Floodplain | St. Louis Public Radio


During the Great Flood of 1993, the Mississippi River climbed half-way up the grand staircase of the Gateway Arch to its highest level recorded in the city of St. Louis.
David Kovaluk | St. Louis Public Radio

Twenty-five years ago, on Aug. 1, 1993, the Mississippi River crested in the city of St. Louis at the highest level ever recorded — 49.58 feet. By the time the water retreated, the Mississippi and Missouri rivers had topped or burst levees in nine states, killed 50 people and caused $15 billion in damage. Residents can still feel the impact of the watershed disaster a quarter of a century later.

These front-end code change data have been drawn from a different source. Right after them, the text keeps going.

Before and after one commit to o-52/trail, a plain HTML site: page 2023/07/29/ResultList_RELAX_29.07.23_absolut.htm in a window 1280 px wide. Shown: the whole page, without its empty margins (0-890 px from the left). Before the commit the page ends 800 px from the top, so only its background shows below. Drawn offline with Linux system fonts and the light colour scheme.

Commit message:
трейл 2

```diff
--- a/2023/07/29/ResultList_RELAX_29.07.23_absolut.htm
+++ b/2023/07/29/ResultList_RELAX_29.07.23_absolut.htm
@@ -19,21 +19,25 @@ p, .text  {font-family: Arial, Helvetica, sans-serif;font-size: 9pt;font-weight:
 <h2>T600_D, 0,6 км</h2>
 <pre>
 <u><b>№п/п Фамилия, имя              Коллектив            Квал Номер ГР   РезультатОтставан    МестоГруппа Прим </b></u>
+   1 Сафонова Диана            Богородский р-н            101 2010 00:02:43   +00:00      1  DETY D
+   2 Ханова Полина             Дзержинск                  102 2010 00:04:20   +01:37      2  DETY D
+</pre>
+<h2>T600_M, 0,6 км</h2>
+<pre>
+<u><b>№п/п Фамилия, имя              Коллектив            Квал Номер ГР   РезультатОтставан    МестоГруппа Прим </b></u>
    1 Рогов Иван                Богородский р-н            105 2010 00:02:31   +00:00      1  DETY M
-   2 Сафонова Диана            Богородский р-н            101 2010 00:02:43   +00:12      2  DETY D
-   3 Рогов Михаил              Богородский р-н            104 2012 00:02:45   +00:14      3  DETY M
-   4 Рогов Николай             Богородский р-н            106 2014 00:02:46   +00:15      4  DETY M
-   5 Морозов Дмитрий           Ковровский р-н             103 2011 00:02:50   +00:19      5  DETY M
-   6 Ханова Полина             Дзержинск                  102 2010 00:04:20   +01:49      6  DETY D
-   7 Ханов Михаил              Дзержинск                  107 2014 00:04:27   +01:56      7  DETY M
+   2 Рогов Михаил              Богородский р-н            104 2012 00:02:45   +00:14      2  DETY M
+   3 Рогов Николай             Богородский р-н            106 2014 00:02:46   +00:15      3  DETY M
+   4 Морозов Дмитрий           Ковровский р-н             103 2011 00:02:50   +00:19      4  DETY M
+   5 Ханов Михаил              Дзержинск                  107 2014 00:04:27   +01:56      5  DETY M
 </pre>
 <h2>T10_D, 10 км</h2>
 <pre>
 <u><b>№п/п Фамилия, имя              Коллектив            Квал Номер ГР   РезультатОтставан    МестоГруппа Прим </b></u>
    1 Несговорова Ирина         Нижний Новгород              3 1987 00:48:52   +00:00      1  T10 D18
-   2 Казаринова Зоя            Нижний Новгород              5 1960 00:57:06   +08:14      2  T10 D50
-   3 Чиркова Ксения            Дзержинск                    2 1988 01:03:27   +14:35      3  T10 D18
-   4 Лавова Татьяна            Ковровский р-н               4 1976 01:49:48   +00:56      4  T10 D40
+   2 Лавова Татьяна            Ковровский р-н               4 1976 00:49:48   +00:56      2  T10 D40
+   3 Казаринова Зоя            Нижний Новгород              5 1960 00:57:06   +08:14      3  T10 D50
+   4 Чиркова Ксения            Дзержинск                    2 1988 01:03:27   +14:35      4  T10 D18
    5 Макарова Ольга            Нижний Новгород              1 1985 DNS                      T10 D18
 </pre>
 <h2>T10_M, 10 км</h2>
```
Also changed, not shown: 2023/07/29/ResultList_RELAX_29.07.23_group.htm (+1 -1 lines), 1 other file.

SIUC faculty member Jonathan Remo, who was part of Monday’s “St. Louis on the Air” discussion of water policy, passes a barge while captaining a research vessel near Grand Tower, Illinois.
Jonathan Remo

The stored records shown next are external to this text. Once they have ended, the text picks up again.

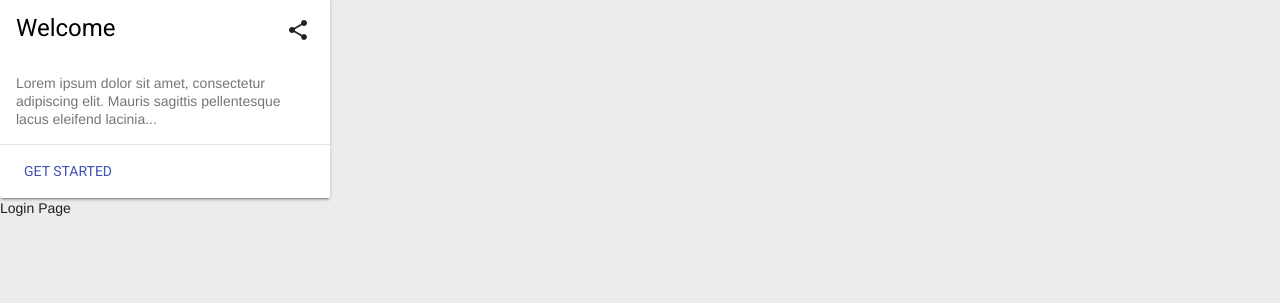
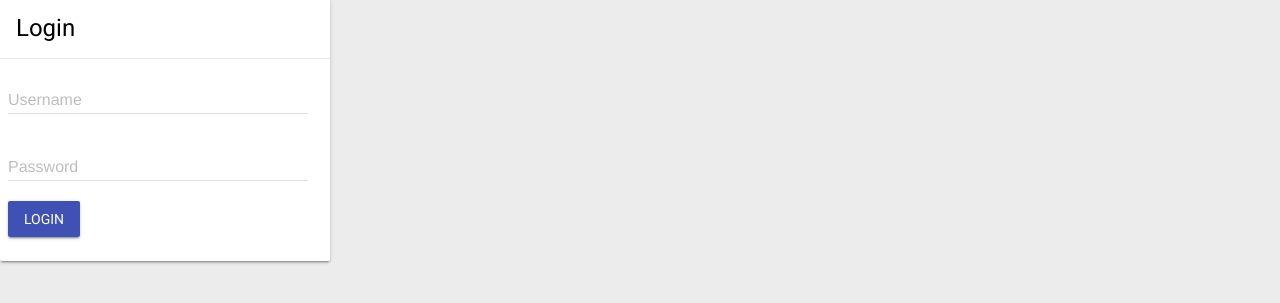
Before and after one commit to chkrish9/Progressive-Web-App, a website: page public/src/pages/Login.html in a window 1280 px wide. Shown: the part 67-370 px from the top of the page. Drawn offline with nearby package versions, Linux system fonts and the light colour scheme.

Commit message:
login pages

```diff
--- a/public/src/pages/Login.html
+++ b/public/src/pages/Login.html
@@ -58,25 +58,26 @@
     <div class="main-container">
         <div class="demo-card-wide mdl-card mdl-shadow--2dp">
             <div class="mdl-card__title">
-                <h2 class="mdl-card__title-text">Welcome</h2>
-            </div>
-            <div class="mdl-card__supporting-text">
-                Lorem ipsum dolor sit amet, consectetur adipiscing elit. Mauris sagittis pellentesque lacus eleifend lacinia...
+                <h2 class="mdl-card__title-text">Login</h2>
             </div>
             <div class="mdl-card__actions mdl-card--border">
-                <a class="mdl-button mdl-button--colored mdl-js-button mdl-js-ripple-effect">
-                    Get Started
-                </a>
-            </div>
-            <div class="mdl-card__menu">
-                <button class="mdl-button mdl-button--icon mdl-js-button mdl-js-ripple-effect">
-                    <i class="material-icons">share</i>
-                </button>
+                <form action="#">
+                    <div class="mdl-textfield mdl-js-textfield mdl-textfield--floating-label">
+                        <input class="mdl-textfield__input" type="text" id="sample3">
+                        <label class="mdl-textfield__label" for="sample3">Username</label>
+                    </div>
+                    <div class="mdl-textfield mdl-js-textfield mdl-textfield--floating-label">
+                        <input class="mdl-textfield__input" type="password" id="sample4">
+                        <label class="mdl-textfield__label" for="sample4">Password</label>
+                    </div>
+                    <button class="mdl-button mdl-js-button mdl-button--raised mdl-button--colored">
+                        Login
+                    </button>
+                </form>
             </div>
         </div>
     </div>
-    Login Page
-    <script defer src="/src/js/material.min.js"></script>
+    <script src="/src/js/material.min.js"></script>
     <script src="/src/js/fetch.js"></script>
     <script src="/src/js/promise.js"></script>
     <script src="/src/js/app.js"></script>
```
Also changed, not shown: public/index.html (+1 -1 lines), public/src/pages/Register.html (+1 -1 lines).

Rivers have never been static things – least of all the mighty Mississippi. But the major waterway’s recent volatility has taken that natural characteristic to new levels.

“Even Lewis and Clark made measurements on how much the river level changed every day … and their journals are full [of] what those readings are,” Robert Criss, professor of earth and planetary sciences at Washington University, said on Monday’s St. Louis on the Air. “The river [is now] demonstrably more than twice as volatile [as] it was historically.”

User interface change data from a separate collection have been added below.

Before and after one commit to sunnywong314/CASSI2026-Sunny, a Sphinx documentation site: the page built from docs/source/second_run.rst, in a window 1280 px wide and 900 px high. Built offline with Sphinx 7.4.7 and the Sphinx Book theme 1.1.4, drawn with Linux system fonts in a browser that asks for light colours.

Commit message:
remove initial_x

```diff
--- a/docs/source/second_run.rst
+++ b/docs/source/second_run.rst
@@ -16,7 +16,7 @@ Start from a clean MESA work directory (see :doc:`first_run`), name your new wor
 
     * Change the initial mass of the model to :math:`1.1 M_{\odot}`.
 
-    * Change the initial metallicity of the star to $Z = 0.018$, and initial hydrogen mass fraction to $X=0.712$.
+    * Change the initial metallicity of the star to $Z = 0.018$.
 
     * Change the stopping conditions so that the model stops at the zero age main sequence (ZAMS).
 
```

This article first appeared in the St. Louis Beacon: November 14, 2008 - A recent day-long scientific meeting and forum on floods offered diverse perspectives on why floods and flood damages are increasing, and offered helpful remedies. The Center for Environmental Sciences at St. Louis University brought together experts in hydrology, meteorology, engineering, conservation, biology and environmental law.

Among the major conclusions that are well supported by data and seemed to be accepted by practically all speakers are :

This article first appeared in the St. Louis Beacon: October 8, 2008 - A damaging series of floods has afflicted St. Louis this year. This series started with the near-record Meramec River flood in March, continued with the Mississippi River flood of June-July, and hopefully ended with September's record flooding of local creeks that caused fatalities and damaged hundreds of fine homes, businesses and cars.

Analysis: Don't rebuild on the floodplain

Jul 21, 2008
Photo by Robert Criss

This article first appeared in the St. Louis Beacon: July 21, 2008 - According to George Bernard Shaw, "We are made wise not by the recollection of our past, but by the responsibility for our future."

How can we apply this wisdom to the flooding challenges in St. Louis area? The Great Flood of 1993 - deemed the most destructive flood in recorded history - caused nearly $16 billion in damage. Yet, the St. Louis area is in the forefront of floodplain development, with half of it occurring on floodplains that were under water in 1993.